══ WORKING DATA ══
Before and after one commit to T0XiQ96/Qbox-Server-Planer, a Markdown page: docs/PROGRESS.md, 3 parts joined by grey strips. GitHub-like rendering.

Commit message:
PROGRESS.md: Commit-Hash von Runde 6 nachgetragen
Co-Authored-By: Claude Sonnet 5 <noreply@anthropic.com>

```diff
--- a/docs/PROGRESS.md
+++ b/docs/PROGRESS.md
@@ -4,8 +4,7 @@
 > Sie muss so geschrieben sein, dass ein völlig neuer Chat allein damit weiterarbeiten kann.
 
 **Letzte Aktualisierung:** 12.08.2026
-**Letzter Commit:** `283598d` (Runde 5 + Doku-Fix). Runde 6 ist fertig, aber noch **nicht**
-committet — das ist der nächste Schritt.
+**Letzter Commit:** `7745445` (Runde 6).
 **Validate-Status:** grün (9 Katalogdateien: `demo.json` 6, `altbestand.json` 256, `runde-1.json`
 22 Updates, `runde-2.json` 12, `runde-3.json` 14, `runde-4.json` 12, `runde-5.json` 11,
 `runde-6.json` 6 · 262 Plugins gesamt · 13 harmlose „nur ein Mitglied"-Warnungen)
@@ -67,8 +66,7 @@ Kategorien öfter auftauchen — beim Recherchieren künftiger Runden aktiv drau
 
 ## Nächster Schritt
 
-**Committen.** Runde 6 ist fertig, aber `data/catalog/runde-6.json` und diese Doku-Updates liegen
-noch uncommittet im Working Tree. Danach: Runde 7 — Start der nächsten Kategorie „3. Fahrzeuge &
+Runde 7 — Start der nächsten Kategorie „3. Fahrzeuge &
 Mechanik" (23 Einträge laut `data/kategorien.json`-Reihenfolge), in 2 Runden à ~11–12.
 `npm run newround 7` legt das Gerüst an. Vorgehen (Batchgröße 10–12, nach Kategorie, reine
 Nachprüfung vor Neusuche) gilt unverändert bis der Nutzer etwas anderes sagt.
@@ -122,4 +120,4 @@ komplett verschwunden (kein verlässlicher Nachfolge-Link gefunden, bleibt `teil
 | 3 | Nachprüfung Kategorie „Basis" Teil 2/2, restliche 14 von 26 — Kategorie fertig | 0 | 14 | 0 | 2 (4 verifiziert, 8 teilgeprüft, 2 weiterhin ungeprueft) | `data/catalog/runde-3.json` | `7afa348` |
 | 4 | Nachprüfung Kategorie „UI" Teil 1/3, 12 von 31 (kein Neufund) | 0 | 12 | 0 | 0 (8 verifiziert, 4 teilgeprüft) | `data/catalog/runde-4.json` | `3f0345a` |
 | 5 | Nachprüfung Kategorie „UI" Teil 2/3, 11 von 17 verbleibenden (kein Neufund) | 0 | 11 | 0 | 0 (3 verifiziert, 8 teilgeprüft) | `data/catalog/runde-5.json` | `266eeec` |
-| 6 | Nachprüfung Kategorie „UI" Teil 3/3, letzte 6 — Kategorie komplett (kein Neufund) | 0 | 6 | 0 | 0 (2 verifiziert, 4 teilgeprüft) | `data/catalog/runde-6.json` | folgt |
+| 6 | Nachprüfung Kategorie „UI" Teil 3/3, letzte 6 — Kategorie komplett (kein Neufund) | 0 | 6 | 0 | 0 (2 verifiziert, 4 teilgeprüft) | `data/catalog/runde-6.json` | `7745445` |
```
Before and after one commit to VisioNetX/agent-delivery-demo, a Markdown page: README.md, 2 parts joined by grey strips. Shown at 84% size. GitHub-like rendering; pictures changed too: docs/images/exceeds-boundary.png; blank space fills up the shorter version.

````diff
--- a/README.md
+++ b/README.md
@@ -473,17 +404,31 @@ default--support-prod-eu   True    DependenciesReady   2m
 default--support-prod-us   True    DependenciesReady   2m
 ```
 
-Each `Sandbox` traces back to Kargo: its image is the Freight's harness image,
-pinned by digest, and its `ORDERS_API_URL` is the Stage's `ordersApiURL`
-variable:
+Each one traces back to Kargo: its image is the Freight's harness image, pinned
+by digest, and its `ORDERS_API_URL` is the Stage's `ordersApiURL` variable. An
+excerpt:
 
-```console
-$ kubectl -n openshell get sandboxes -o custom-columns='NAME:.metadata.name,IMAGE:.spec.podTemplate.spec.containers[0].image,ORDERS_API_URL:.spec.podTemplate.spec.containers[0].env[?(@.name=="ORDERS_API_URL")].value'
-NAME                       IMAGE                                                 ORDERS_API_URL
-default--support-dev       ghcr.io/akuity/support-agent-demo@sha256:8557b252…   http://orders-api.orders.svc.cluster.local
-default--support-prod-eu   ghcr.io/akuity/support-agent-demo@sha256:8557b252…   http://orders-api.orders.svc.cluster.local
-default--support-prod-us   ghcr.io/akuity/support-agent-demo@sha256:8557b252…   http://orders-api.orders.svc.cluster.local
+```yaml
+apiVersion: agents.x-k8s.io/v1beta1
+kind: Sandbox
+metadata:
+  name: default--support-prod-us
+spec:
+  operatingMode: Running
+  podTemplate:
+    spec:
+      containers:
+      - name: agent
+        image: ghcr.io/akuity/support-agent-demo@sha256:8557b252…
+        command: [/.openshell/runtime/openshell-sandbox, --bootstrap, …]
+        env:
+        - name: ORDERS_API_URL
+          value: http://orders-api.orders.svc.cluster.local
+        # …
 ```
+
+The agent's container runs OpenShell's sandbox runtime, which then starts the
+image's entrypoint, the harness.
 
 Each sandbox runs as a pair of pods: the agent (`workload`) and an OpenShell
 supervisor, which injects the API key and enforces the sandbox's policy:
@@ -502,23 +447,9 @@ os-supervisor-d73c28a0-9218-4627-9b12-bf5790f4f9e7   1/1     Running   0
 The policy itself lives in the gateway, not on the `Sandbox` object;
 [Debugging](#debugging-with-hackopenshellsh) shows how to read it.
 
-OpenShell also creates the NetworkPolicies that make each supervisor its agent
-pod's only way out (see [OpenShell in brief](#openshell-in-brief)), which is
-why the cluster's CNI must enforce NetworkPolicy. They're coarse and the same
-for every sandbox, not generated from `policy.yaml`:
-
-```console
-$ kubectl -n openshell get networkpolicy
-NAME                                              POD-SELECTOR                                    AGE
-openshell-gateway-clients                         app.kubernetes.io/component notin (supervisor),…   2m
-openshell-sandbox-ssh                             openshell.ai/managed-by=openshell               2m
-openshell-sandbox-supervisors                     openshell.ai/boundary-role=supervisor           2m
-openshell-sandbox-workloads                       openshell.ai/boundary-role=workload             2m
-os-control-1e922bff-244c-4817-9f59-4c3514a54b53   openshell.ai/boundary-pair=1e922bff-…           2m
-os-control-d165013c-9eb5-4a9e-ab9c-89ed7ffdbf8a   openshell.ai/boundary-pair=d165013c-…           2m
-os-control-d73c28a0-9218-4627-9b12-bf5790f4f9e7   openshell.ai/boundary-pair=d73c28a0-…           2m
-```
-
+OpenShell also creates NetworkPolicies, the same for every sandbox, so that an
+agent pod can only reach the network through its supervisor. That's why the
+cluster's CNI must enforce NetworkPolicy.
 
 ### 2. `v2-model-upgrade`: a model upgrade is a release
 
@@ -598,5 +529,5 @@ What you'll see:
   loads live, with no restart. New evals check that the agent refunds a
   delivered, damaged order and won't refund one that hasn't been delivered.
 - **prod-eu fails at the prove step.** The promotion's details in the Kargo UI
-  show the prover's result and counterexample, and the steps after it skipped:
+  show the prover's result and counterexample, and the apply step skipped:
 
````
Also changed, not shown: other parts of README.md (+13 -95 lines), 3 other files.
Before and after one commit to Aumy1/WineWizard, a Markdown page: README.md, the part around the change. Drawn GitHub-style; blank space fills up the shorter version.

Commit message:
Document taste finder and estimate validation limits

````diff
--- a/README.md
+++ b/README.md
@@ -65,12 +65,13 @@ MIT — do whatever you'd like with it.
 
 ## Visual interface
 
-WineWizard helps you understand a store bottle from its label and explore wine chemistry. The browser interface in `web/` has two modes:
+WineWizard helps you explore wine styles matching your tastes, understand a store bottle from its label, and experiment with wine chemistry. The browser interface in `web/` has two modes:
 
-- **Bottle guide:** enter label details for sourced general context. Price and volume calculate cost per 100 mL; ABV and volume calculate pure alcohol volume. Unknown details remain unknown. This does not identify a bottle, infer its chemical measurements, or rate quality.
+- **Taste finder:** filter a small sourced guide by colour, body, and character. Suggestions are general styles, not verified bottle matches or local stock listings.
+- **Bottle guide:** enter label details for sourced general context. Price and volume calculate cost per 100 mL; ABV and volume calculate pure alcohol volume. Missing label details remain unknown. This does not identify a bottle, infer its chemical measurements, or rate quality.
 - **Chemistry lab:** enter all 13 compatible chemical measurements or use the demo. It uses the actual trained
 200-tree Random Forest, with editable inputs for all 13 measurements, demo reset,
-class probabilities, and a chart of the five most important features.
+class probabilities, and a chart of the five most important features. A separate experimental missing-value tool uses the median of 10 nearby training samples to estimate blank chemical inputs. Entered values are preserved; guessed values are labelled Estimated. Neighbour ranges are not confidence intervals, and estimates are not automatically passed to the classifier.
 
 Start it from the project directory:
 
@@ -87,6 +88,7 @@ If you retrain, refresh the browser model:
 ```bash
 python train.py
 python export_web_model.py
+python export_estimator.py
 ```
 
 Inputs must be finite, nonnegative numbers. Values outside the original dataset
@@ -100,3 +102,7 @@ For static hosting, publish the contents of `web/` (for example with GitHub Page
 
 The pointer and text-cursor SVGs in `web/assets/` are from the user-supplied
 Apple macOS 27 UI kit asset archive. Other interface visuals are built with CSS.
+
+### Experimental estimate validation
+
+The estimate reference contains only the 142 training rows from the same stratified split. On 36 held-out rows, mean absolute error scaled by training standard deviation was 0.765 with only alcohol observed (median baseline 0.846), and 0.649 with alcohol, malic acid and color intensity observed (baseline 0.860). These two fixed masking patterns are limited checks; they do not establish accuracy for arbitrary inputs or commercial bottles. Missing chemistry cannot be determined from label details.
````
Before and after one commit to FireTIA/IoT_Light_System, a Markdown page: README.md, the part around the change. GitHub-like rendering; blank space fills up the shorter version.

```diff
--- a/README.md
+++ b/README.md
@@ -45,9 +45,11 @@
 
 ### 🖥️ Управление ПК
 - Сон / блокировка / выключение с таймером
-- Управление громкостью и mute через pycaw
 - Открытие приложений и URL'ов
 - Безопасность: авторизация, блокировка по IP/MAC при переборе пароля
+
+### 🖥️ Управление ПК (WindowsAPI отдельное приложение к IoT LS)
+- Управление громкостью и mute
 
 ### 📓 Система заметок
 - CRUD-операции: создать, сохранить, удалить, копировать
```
═══
# PROBLEM STATEMENT
Using only the data above, copy out the lines that include the word "with".

# RESPONSE BELOW
 [Debugging](#debugging-with-hackopenshellsh) shows how to read it.
   loads live, with no restart. New evals check that the agent refunds a
@@ -65,12 +65,13 @@ MIT — do whatever you'd like with it.
+WineWizard helps you explore wine styles matching your tastes, understand a store bottle from its label, and experiment with wine chemistry. The browser interface in `web/` has two modes:
 200-tree Random Forest, with editable inputs for all 13 measurements, demo reset,
@@ -100,3 +102,7 @@ For static hosting, publish the contents of `web/` (for example with GitHub Page
 Apple macOS 27 UI kit asset archive. Other interface visuals are built with CSS.
+The estimate reference contains only the 142 training rows from the same stratified split. On 36 held-out rows, mean absolute error scaled by training standard deviation was 0.765 with only alcohol observed (median baseline 0.846), and 0.649 with alcohol, malic acid and color intensity observed (baseline 0.860). These two fixed masking patterns are limited checks; they do not establish accuracy for arbitrary inputs or commercial bottles. Missing chemistry cannot be determined from label details.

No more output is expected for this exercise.